WICHITA, Kansas – With election day quickly approaching, rather than seeing a decrease in the number of undecided voters across Kansas, in the race for U.S. Senate, the number of undecided voters has actually increased.
According to the final KSN News Poll, conducted by SurveyUSA exclusively for KSN-TV, 10 percent of voters surveyed (including 21 percent of young voters) remain undecided. That number is up from 7 percent in the KSN News Poll conducted just three weeks ago.
The latest poll data, released Tuesday, shows that Independent challenger Greg Orman and incumbent Republican Senator Pat Roberts are nearly tied. Orman has a slight lead at 44 percent to Roberts’ 42 percent.
The margin of error is +/- 4.0 percent.
In July, the KSN News Poll revealed Orman had only 7 percent of the vote. To date, in the latest KSN News Poll released Tuesday, he’s taken the lead with 44 percent.

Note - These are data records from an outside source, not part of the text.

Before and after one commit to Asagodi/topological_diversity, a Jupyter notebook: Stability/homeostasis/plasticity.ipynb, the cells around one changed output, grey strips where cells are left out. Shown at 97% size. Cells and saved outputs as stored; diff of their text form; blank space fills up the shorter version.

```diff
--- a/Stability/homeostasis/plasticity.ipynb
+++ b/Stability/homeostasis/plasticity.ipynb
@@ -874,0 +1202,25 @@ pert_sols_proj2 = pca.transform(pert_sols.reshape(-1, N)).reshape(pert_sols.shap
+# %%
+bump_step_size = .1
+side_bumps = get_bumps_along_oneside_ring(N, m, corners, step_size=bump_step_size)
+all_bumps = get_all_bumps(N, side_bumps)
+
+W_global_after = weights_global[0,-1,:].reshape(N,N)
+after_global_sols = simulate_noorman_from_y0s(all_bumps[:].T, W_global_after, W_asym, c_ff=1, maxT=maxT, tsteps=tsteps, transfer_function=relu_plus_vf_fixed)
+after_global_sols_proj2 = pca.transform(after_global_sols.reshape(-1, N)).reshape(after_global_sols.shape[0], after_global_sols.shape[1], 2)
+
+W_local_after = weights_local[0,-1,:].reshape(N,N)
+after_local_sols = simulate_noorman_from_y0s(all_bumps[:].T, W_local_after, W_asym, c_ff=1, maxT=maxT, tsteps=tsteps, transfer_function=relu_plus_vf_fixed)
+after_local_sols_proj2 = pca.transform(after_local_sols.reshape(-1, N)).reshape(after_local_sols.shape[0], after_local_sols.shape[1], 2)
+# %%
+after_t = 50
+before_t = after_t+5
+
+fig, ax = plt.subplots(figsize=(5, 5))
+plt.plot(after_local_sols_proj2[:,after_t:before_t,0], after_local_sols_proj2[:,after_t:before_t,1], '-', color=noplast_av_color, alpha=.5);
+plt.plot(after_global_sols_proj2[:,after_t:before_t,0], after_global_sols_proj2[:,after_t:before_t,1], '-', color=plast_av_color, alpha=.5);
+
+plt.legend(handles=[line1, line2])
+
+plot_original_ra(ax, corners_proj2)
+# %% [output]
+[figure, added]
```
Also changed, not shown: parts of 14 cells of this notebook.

However, for the first time in any KSN News Poll this election season, Orman’s numbers have actually dropped slightly, down three points from poll numbers three weeks ago. On October 7, Orman polled 47 percent among likely voters.
KSN’s Craig Andres sat down with legal analyst, Jeff Jarman, to evaluate the shift.
“I don’t know that there’s any one particular thing that has moved the needle, as much as a cumulative effect of so much coverage, so much scrutiny, so much advertising,” said Jarman.
The latest KSN News Poll also reveals that, among those likely voters who say they are liberal, 84 percent are for Orman.
For those likely voters who consider themselves moderate, 60 percent are for Orman, compared to only 25 percent for Roberts.
In the conservative camp, 79 percent support Roberts.
Jarman says the numbers are telling.
“There is no doubt Roberts has been working very hard to undo that effort and to change that frame. He has positioned Orman as a liberal, [an] Obama-supporter from the beginning,” said Jarman.
The race is a statistical dead heat, according to the KSN News Poll, which means control of the U.S. Senate could still hinge on Kansas.
“We don’t know how those other Senate races are going to come out. Those are all tightening as well, so each of these states could be the difference in control of the U.S. Senate,” explained Jarman.